Bush Tapped Solar Energy Funds to Print Energy Plan
Fri Mar 29, 9:33 AM ET
By Tom Doggett
WASHINGTON (Reuters) - While environmentalists have slammed the White House national energy plan for not doing enough to promote renewable energy, the Bush administration found those government research programs useful in paying the bill for printing copies of the 170-page plan.
The administration took money from the Energy Department's solar and renewable energy and energy conservation budgets to pay for the cost of printing its national energy plan.
Documents released under court order by the Energy Department this week revealed that $135,615 was spent from the DOE's solar, renewables and energy conservation budget to produce 10,000 copies of the White House energy plan released last May.
Another $1,317.39 was spent for producing 16 "briefing boards" used by administration officials to illustrate and explain the White House energy plan.
The newly released documents also show that $176.40 was taken from the energy conservation program to pay for an Alaska trip by Andrew Lundquist, the White House energy task force's staff director, to promote the energy plan.
The administration's energy policy called for drilling in Alaska's Arctic National Wildlife Refuge (news - web sites), a proposal strongly opposed by environmentalists.
At the same time the White House tapped the renewable budget for funds to print the energy plan, administration was urging Congress to cut the renewable and energy efficiency research budgets by more than 50 percent.
Vice President Dick Cheney (news - web sites), who headed the White House energy task force, criticized environmentalists for relying too much on renewables and conservation to solve the nation's energy problems. "Conservation may be a sign of personal virtue, but it is not a sufficient basis for a sound, comprehensive energy policy," Cheney said two weeks before the energy plan was released last May.

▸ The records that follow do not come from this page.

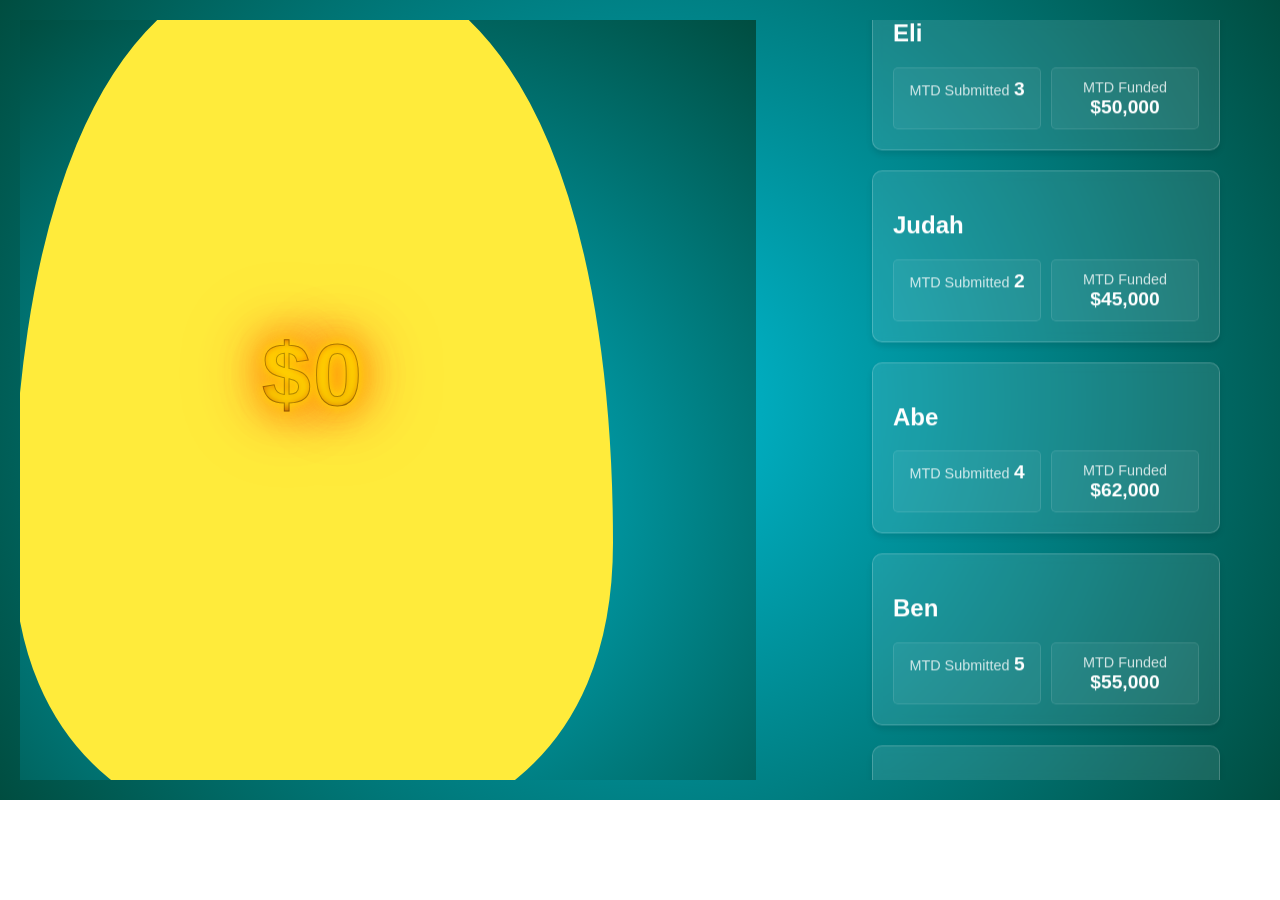
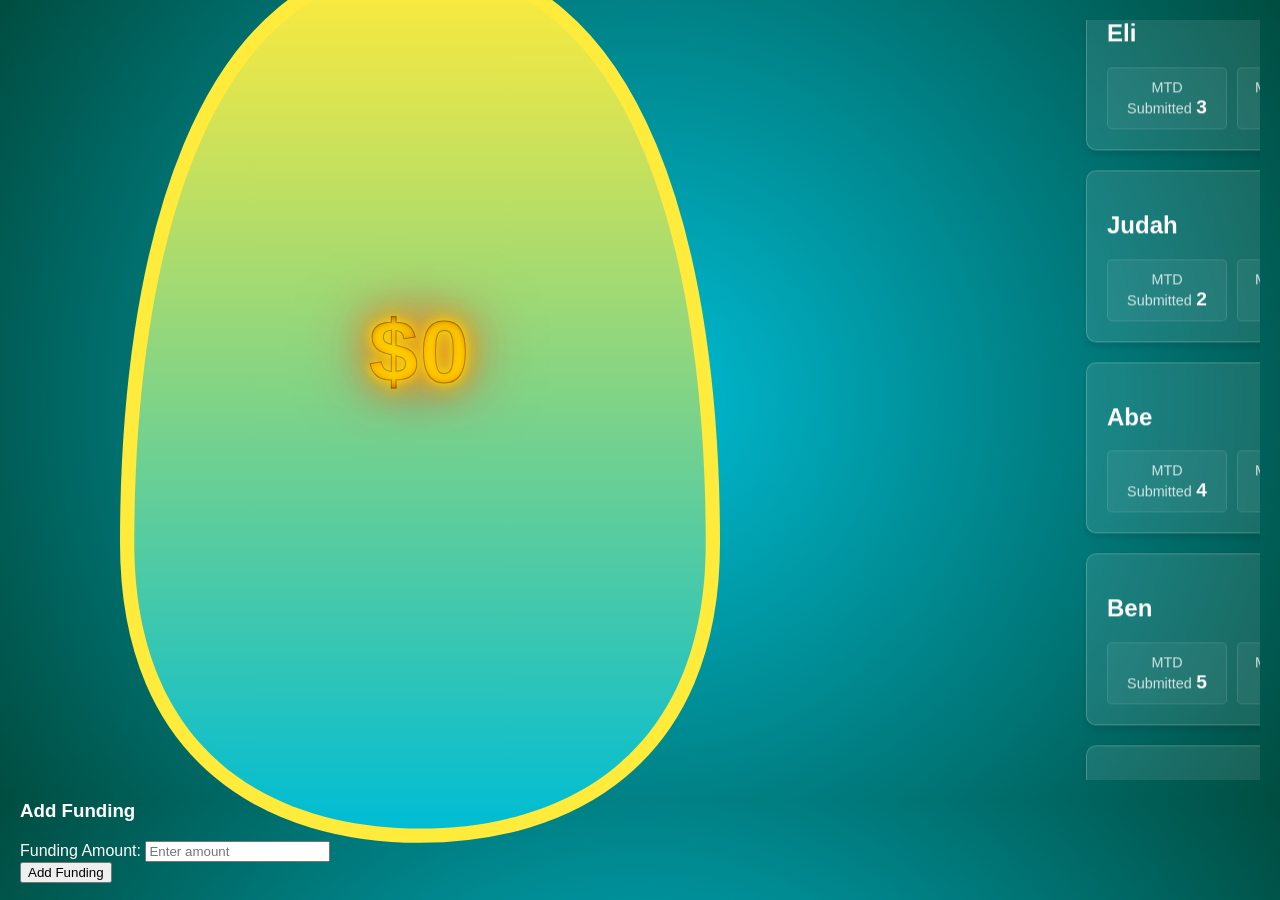
Before and after one commit to SamPure/SalesBrokerDashboard, a plain HTML site: page combined_dashboard.html in a window 1280 px wide. Before the commit the page ends 800 px from the top, so only its background shows below. Drawn offline with nearby package versions, Linux system fonts and the light colour scheme; a web font is replaced by a local one.

Commit message:
Integrated funding egg functionality directly into the combined dashboard

```diff
--- a/combined_dashboard.html
+++ b/combined_dashboard.html
@@ -91,10 +91,90 @@
             color: #ffffff;
         }
 
-        iframe {
+        .egg-container {
+            position: relative;
             width: 100%;
             height: 100%;
-            border: none;
+            display: flex;
+            align-items: center;
+            justify-content: center;
+            pointer-events: none;
+        }
+
+        .egg {
+            width: 800px;
+            height: 1000px;
+            position: relative;
+            margin-right: 150px;
+        }
+
+        .egg-outline {
+            fill: none;
+            stroke: #ffeb3b;
+            stroke-width: 4;
+        }
+
+        .egg-fill {
+            fill: url(#egg-gradient);
+            transition: height 1s ease-in-out;
+        }
+
+        .funding-wrapper {
+            position: absolute;
+            top: 0;
+            left: 0;
+            right: 0;
+            bottom: 0;
+            display: flex;
+            align-items: center;
+            justify-content: center;
+            pointer-events: none;
+            transform: translateX(-75px);
+        }
+
+        .funding-amount {
+            font-family: 'Didone Room Numbers', sans-serif;
+            font-size: 5.5rem;
+            font-weight: bold;
+            background: linear-gradient(var(--funding-angle),
+                #4a0000, /* Darker red */
+                #ff8c00 65%, /* Dark orange center moved to 65% */
+                #4a0000); /* Darker red */
+            -webkit-background-clip: text;
+            background-clip: text;
+            color: transparent;
+            text-align: center;
+            animation:
+                float 3s ease-in-out infinite,
+                rotate-gradient 10s linear infinite;
+            text-shadow:
+                0 0 10px rgba(255, 215, 0, 1.0),    /* Inner gold glow */
+                0 0 20px rgba(255, 215, 0, 0.8),    /* Gold */
+                0 0 30px rgba(255, 140, 0, 0.8),    /* Dark orange */
+                0 0 40px rgba(255, 69, 0, 0.8),     /* Red-orange */
+                0 0 70px rgba(255, 69, 0, 0.6),     /* Extended red-orange */
+                0 0 90px rgba(255, 69, 0, 0.4);     /* Outer glow */
+            white-space: nowrap;
+            margin-top: -50px;
+            letter-spacing: 2px;
+            -webkit-text-stroke: 1px rgba(0, 0, 0, 0.3);
+        }
+
+        @keyframes float {
+            0% { transform: translateY(0); }
+            50% { transform: translateY(-30px); }
+            100% { transform: translateY(0); }
+        }
+
+        @property --funding-angle {
+            syntax: '<angle>';
+            initial-value: 0deg;
+            inherits: false;
+        }
+
+        @keyframes rotate-gradient {
+            from { --funding-angle: 0deg; }
+            to { --funding-angle: 360deg; }
         }
     </style>
     <script>
@@ -111,12 +191,81 @@
 
         // Shuffle cards every hour
         setInterval(shuffleCards, 3600000); // 3600000 ms = 1 hour
+
+        // Initialize variables for funding visualization
+        let maxFunding = 1000000; // Initial max funding goal (adjustable)
+        let currentTotal = 0;
+
+        // Function to update the egg fill based on total funding
+        function updateEggFill(total) {
+            const percentage = Math.min((total / maxFunding) * 100, 100);
+            const gradient = document.getElementById('egg-gradient');
+
+            // Update gradient stops
+            gradient.querySelector('stop:nth-child(1)').setAttribute('offset', `${100 - percentage}%`);
+
+            // Format total for display with no decimals and custom currency symbol placement
+            const formattedNumber = Math.round(total).toLocaleString('en-US');
+            const formattedTotal = '$' + formattedNumber;
+
+            // Update total display
+            document.getElementById('totalFunding').textContent = formattedTotal;
+
+            // Adjust max funding if we exceed it
+            if (total > maxFunding) {
+                maxFunding = total * 1.5; // Increase max by 50%
+            }
+        }
+
+        // Handle form submission
+        document.addEventListener('DOMContentLoaded', function() {
+            document.getElementById('fundingForm').addEventListener('submit', function(event) {
+                event.preventDefault(); // Prevent the default form submission
+                const fundingInput = document.getElementById('fundingInput');
+                const fundingAmount = parseFloat(fundingInput.value);
+                if (!isNaN(fundingAmount) && fundingAmount > 0) {
+                    currentTotal += fundingAmount; // Update the current total
+                    updateEggFill(currentTotal); // Update the egg fill
+                    fundingInput.value = ''; // Clear the input field
+                }
+            });
+        });
     </script>
 </head>
 <body>
     <div class="container">
         <div class="funding-egg-section">
-            <iframe src="funding-egg/templates/funding_egg.html"></iframe>
+            <div class="egg-container">
+                <svg class="egg" viewBox="0 0 100 140">
+                    <defs>
+                        <linearGradient id="egg-gradient" x1="0" x2="0" y1="0" y2="1">
+                            <stop offset="0%" stop-color="#ffeb3b"/>
+                            <stop offset="100%" stop-color="#00bcd4"/>
+                        </linearGradient>
+                    </defs>
+                    <path class="egg-outline" d="M50,10
+                        C80,10 90,50 90,90
+                        C90,120 70,130 50,130
+                        C30,130 10,120 10,90
+                        C10,50 20,10 50,10"/>
+                    <path class="egg-fill" id="eggFill" d="M50,10
+                        C80,10 90,50 90,90
+                        C90,120 70,130 50,130
+                        C30,130 10,120 10,90
+                        C10,50 20,10 50,10"/>
+                </svg>
+                <div class="funding-wrapper">
+                    <div class="funding-amount" id="totalFunding">$0</div>
+                </div>
+            </div>
+            <form id="fundingForm" style="margin-top: 20px;">
+                <h3>Add Funding</h3>
+                <div class="mb-3">
+                    <label for="fundingInput" class="form-label">Funding Amount:</label>
+                    <input type="number" class="form-control" id="fundingInput" placeholder="Enter amount" required>
+                </div>
+                <button type="submit" class="btn btn-primary">Add Funding</button>
+            </form>
         </div>
         <div class="brokers-section">
             <div class="grid-container">
@@ -207,7 +356,7 @@
                         </div>
                         <div class="stat-item">
                             <span class="stat-label">MTD Funded</span>
-                            <span class="stat-value">$52,000</span>
+                            <span class="stat-value">$50,000</span>
                         </div>
                     </div>
                 </div>
```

The administration did try to spread around the cost of producing the energy plan.
It dipped into the DOE's fossil energy program, which covers primarily oil research, to pay $100.92 for a hotel room near the Government Printing Office where the policy publication was being produced.
The documents did not name the official or if the hotel offered a government rate.